Libby Day is a professional victim. She was seven when her mum and sisters were murdered by Satan worshippers, and it was Libby’s evidence that convicted her 15-year-old brother. Thirty years later, she is living off cheques sent by do-gooding well-wishers.
Libby is the heroine of ‘Gone Girl’ author Gillian Flynn’s second novel. Described as under five feet tall, she’s raw, damaged and possibly unhinged. Charlize Theron, who plays her in this new film, is an ex-model; she slouches and wears a cap pulled over her face, but is convincing no one. Which is the least of this film’s problems. The weirdest thing about it is that Gilles Paquet-Brenner pulls in a Hollywood A-team to make a movie that feels like a cheap TV mini-series.
Like the book, it switches between Kansas in the present day and the weeks before the murders. In the here and now, Libby is paid by a group of true-crime geeks who believe her brother is innocent to investigate the case. In 1985, we see her mum (‘Mad Men’ actress Christina Hendricks) struggle against bankruptcy.
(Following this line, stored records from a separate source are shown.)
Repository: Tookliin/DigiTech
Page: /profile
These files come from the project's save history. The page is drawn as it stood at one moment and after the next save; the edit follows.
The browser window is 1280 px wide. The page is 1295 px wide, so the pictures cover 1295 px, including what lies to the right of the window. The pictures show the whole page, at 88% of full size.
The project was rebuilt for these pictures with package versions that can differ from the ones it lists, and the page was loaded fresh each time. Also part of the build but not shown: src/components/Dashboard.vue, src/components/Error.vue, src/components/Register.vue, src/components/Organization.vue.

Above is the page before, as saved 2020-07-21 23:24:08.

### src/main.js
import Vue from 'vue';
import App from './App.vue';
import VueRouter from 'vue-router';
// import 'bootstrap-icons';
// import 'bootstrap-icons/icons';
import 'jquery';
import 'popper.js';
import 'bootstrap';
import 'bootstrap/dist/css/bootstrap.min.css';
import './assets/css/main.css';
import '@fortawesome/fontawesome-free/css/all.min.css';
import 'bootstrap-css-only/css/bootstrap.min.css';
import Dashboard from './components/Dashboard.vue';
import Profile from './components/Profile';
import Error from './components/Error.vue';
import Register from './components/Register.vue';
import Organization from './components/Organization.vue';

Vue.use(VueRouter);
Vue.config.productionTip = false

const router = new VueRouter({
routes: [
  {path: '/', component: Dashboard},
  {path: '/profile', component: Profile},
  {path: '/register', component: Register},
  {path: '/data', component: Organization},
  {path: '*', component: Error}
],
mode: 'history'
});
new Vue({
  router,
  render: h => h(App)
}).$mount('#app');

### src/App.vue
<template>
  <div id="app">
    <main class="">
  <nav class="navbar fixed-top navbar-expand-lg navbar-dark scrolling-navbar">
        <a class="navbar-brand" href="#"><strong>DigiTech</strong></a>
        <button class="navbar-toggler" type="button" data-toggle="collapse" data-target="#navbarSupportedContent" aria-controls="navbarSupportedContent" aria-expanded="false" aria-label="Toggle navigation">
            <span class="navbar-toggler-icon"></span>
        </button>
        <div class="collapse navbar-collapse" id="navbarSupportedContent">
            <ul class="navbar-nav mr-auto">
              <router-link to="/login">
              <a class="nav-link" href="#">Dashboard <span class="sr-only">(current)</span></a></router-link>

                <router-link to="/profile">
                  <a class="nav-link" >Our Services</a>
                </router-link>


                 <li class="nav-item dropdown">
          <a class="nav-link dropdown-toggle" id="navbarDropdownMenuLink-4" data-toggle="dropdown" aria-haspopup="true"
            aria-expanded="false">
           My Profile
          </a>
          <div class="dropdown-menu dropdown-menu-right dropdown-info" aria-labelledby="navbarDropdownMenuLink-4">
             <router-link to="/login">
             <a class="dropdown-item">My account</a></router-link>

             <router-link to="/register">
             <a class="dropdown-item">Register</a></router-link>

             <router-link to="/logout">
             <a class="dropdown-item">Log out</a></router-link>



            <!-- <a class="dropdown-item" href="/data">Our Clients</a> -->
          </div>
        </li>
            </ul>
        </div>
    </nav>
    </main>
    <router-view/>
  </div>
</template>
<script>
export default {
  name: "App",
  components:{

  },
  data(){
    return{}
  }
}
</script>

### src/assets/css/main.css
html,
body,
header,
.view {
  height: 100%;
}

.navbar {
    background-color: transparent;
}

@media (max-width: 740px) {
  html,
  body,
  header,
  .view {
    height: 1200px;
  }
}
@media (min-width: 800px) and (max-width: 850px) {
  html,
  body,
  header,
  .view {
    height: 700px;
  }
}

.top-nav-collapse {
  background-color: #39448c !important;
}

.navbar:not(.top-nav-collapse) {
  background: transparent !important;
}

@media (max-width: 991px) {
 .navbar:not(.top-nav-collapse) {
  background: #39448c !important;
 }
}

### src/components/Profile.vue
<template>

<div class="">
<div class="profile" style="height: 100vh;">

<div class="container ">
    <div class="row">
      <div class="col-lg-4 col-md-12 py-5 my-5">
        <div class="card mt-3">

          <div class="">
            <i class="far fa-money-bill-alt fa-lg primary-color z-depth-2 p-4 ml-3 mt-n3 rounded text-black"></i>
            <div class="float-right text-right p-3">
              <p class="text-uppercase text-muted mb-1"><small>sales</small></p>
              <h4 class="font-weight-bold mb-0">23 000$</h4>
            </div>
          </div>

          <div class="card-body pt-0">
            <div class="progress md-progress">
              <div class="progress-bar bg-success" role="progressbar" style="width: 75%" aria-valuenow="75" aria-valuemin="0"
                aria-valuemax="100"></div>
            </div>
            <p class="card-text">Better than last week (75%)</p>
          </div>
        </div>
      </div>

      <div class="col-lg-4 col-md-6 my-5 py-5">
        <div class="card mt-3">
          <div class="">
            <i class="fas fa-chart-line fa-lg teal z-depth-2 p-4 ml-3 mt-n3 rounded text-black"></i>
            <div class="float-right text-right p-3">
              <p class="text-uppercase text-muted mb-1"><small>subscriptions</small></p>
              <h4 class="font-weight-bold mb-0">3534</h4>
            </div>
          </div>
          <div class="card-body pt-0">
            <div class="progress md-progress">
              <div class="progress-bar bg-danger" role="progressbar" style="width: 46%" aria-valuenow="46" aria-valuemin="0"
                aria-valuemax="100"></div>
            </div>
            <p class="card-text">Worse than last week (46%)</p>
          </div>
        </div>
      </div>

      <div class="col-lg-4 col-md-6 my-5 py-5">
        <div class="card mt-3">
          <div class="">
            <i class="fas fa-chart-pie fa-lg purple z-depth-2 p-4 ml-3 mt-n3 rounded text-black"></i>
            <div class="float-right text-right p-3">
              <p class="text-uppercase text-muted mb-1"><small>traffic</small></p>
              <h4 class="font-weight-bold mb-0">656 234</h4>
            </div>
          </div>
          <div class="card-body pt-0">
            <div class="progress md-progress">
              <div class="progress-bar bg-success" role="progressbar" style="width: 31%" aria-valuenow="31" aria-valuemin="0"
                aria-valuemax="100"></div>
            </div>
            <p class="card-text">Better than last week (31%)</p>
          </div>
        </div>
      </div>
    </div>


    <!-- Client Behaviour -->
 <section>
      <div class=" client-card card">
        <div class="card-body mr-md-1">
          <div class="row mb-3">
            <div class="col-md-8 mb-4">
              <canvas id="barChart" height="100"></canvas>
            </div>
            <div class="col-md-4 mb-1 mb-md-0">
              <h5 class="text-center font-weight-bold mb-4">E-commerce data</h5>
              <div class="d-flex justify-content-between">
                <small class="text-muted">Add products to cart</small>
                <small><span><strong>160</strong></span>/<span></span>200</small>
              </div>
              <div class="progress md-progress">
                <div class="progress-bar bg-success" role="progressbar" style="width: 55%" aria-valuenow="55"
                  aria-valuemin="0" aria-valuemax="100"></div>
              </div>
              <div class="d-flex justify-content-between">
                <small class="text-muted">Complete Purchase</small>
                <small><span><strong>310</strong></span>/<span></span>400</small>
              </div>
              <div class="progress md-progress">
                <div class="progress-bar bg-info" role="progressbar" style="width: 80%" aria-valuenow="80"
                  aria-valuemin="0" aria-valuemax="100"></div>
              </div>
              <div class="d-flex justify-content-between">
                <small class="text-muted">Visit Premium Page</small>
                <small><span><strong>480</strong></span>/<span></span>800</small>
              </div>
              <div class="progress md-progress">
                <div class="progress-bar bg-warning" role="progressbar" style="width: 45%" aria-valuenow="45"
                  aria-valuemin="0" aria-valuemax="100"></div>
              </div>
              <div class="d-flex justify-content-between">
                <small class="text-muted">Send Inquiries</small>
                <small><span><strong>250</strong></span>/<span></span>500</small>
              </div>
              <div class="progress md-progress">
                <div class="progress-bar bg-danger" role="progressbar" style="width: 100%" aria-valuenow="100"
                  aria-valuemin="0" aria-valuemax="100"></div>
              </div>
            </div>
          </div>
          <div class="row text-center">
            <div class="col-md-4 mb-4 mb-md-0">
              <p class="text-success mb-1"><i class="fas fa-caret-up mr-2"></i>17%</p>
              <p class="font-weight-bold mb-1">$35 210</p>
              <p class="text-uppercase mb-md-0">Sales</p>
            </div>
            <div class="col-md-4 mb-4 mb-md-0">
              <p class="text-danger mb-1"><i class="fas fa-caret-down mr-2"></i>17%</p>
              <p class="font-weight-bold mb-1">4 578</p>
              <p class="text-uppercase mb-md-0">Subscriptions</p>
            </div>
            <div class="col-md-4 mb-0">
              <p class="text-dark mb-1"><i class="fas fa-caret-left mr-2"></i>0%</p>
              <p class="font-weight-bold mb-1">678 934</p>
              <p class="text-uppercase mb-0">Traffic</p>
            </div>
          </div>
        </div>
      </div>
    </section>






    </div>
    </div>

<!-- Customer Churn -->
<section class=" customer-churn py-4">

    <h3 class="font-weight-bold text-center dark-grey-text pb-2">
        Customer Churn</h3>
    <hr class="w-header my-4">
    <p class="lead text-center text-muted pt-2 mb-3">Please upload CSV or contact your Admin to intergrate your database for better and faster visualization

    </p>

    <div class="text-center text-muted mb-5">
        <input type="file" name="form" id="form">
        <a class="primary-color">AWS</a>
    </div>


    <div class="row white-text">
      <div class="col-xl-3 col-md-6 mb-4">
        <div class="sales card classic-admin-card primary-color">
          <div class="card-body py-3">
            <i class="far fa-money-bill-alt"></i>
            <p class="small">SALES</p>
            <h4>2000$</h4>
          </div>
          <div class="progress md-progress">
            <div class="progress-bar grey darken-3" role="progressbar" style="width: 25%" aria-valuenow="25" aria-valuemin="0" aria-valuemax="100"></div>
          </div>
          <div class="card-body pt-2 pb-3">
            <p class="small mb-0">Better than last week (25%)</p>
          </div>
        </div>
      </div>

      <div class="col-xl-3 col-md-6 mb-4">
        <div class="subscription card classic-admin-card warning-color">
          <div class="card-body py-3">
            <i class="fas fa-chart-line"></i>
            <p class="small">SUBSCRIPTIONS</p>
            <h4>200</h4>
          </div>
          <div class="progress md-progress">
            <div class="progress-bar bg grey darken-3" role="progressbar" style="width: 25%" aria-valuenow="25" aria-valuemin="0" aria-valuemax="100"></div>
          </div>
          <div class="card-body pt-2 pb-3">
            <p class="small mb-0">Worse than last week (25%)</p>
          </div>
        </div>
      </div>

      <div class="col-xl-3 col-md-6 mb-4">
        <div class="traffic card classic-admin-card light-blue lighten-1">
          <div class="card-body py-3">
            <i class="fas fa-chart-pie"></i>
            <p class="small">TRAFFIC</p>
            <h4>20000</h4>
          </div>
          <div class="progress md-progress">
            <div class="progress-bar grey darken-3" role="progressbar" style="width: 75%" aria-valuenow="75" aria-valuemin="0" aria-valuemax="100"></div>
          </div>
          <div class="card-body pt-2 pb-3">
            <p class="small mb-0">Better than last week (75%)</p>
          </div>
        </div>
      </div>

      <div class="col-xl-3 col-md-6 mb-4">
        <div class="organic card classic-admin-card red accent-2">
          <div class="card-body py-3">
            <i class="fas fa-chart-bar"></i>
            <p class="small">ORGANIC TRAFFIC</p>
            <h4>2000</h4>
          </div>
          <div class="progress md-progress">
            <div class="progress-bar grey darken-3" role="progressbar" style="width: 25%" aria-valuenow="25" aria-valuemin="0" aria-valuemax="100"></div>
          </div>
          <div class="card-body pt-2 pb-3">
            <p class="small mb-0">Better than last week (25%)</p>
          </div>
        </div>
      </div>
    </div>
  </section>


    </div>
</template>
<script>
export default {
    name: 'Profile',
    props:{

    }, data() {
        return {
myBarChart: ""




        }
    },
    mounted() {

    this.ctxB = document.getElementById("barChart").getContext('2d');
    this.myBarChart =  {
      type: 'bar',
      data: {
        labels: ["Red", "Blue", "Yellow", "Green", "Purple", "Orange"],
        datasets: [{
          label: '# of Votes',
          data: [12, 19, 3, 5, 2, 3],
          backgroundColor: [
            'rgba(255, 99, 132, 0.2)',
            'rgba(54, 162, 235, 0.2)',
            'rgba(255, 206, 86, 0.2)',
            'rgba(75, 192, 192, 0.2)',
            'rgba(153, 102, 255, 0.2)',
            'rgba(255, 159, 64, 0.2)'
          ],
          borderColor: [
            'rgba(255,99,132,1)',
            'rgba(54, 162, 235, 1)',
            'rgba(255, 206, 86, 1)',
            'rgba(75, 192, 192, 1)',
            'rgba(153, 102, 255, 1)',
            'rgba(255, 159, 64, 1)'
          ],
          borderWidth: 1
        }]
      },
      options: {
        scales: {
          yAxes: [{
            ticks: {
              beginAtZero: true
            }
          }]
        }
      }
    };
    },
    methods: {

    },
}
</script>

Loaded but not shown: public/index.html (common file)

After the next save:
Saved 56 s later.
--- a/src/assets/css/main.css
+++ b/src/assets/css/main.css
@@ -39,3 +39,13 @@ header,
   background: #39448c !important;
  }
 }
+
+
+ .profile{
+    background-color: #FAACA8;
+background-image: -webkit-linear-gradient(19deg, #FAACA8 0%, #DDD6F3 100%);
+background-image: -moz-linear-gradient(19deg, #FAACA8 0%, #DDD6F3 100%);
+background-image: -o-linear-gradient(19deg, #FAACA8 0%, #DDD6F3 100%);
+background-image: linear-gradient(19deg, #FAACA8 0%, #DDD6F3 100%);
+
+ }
Some of Flynn’s brilliant narration survives unscathed, but that unnerving way she has of taking us to dark, deliciously twisted places has been utterly massacred.